Tuesday, November 29, 2016

Servicing the Winches

There are two boat chores that I dread, even though David is the one doing most of the work...first is lubicrating the heads, second is servicing the winches.

I like the phrase servicing the winches, since changing just one letter conjures up a completely different task....

We have six winches on Callisto, plus a windlass.  A winch is a device that uses gears to multiply force.  In sailing, the person who operates the winches is called a grinder...usually me.  This is what I use all those rowing muscles for in the winter....

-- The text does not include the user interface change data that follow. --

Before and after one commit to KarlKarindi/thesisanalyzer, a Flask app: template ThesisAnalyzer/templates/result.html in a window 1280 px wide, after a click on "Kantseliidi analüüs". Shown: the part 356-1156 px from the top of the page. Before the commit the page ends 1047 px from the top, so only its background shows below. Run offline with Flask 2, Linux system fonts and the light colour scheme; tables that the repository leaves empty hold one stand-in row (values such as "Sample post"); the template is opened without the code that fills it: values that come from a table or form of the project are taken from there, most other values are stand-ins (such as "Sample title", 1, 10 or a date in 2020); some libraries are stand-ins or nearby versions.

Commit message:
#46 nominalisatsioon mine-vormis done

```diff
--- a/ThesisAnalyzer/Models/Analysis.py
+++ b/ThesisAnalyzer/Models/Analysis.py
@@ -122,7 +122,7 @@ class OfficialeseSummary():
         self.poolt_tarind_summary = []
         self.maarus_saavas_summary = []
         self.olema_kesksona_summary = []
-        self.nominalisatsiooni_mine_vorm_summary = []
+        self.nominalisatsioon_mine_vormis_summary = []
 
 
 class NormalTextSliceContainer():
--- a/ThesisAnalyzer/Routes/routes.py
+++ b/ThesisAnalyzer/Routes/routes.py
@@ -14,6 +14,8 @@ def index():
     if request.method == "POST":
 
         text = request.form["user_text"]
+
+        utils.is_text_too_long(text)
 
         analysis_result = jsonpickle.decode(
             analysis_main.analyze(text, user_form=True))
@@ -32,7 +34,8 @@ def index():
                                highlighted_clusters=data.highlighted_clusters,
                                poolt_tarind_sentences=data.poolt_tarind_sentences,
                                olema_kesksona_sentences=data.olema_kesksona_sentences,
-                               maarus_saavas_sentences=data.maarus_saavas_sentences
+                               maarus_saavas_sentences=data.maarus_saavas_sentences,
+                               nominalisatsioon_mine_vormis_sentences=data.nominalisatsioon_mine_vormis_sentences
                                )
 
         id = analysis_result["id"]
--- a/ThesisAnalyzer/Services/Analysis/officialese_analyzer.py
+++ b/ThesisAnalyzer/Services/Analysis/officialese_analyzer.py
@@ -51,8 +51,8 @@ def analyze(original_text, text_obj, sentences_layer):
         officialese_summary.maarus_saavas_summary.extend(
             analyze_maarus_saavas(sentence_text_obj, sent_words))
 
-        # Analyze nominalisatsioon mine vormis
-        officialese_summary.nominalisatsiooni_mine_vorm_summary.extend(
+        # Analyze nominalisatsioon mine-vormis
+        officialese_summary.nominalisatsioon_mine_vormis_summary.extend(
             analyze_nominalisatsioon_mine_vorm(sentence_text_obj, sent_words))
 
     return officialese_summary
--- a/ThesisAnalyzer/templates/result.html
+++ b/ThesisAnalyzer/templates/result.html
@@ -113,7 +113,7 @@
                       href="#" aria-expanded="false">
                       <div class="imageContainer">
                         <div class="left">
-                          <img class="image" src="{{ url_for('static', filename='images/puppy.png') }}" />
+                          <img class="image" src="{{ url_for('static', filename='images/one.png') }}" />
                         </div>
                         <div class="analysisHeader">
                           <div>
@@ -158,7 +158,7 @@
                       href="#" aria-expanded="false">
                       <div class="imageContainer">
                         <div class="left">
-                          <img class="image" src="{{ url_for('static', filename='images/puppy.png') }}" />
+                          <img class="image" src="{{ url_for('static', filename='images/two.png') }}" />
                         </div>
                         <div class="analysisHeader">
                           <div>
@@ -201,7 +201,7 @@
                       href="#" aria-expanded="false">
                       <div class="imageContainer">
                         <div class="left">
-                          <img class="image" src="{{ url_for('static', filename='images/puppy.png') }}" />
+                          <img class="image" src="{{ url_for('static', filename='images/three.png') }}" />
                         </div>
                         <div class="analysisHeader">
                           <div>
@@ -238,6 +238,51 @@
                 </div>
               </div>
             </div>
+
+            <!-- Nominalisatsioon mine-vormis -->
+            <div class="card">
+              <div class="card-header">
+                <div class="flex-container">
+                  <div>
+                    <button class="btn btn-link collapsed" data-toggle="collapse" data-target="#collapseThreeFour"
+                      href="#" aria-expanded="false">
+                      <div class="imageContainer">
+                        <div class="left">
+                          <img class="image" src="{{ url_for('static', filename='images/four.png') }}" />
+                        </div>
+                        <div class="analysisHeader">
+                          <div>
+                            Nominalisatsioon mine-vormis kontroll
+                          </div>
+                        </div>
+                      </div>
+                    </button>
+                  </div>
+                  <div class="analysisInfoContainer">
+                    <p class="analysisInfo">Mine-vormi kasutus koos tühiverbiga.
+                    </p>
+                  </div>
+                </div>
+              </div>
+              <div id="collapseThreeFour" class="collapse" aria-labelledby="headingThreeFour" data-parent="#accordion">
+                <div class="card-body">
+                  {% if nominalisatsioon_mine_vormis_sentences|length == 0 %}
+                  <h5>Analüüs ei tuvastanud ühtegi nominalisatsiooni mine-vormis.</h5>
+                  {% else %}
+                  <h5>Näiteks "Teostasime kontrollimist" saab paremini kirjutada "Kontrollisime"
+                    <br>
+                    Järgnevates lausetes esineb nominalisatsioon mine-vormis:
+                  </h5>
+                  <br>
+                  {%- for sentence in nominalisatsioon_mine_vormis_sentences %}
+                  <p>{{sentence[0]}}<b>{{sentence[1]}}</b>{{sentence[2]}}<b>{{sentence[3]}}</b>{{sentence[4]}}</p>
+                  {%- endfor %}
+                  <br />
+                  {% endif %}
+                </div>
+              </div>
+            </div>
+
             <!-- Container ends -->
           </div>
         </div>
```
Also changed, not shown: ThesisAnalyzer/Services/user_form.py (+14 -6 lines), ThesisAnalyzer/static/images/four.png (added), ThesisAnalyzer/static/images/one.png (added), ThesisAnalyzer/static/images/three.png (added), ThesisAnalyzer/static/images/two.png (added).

We use our winches to give us mechanical advantage for raising and setting the sails.  We also use them for lifting heavy objects on and off the boat.  Each winch has six gears, several roller bearings, all held together by small pins and matching up the teeth of the gears.  Of course, the material that allows all these parts to move easily is GREASE.  And, grease gets dirty and deteriorates over time, especially in the tropical, salty environment.  

So, it's a two person job, one to make sure none of the bits gets lost when we take the winches apart (me), one to clean off the grease using mineral spirits and elbow grease (not me), and one to hand out paper towel, rags, doses of grease and general moral support, again me. (aka criticism about how the job is being done)  

This was also a two afternoon job.  We have two large winches that weigh 50 pounds and have lots of surfaces that need lubrication.  We did the job and then looked in the cleaning bucket and found spacers (gasket like rings) left over.  Whoops!  Everything had to be taken apart again and the pieces put in place.  Day two went better, but the mess!  We have good soap and scrub brushes, plus we have been blessed? with a solid day of heavy rain today for a good fresh water rinse.    

Enough about boat chores!  We are in Admiralty Bay in Bequia, which is part of St. Vincent and the Grenadines.  This is the place where we took our first Scuba course, and we always try to do a few dives while we are here.  Our first dive was at the reef we used in our class.  It is in great shape, lots of nice corals and sponges and many different fish species.  We also had a treat of seeing four different kinds of eels on our dive...plus lobsters and two wrecks.  

We plan to leave on Friday for St. Lucia, where we'll be joined by some friends and family over the holidays.  

Saturday, November 19, 2016

Grenada to Carriacou

We’ve been on Callisto since the 7th of November.  The time has passed quickly, we’ve been working hard (at least David has been) and having some fun as well.

First of all, yes, the weather has been quite good.  Some hard rains, but WARM…30⁰C (86⁰F).  That is also the temperature of the ocean.  It is good to see Grenada looking very green and lush.

David had a very bad cold when we arrived, and is still coughing a bit, but carried on in spite of feeling cruddy.  He installed a new solar panel, skills needed--carpentry, metal working and electrical expertise.  No parts fell in the ocean and we now have a total of 495 Watts of solar power.  Yippee!  

Last week we worked with “Hands Across the Sea” in the Boca Secondary School library.  The library has received over 1,000 books that needed to be catalogued and receive “check out” cards.   “Hands” delivers NEW books and we were very impressed by the topics for all reading levels.  Carlene, the librarian seems to have a good relationship with the students, and all seemed eager for the books to be ready for use.

We moved from Prickly Bay to St. George’s bay this past Tuesday in anticipation of sailing up to Carriacou.  This takes a little time off the trip, plus we wanted to make sure that the first time of putting up the sails was not under any time pressure.  We left about 8:30 with the weather a bit iffy in terms of rain showers.  We managed to scoot along just in front or just behind them.  

We’ll be here until Monday or Tuesday, and then move on to Bequia.  Yesterday we went snorkeling, since David’s sinuses are not yet up to a scuba dive.  I finally learned how to “duck” down with my snorkel to get closer to the underwater sights.  
This afternoon David and I are helping Diane at the Lumba Dive dive shop with swimming lessons.  She teaches swimming to Carriacou children and is helping prepare some of the kids for competition.  In the summer she had over 60 children participating.  We are expecting about 30 today.  Should be fun, and we’ll see if photos are ok to post.  

PS--we have been struggling with slow internet, here's what someone else thinks, too.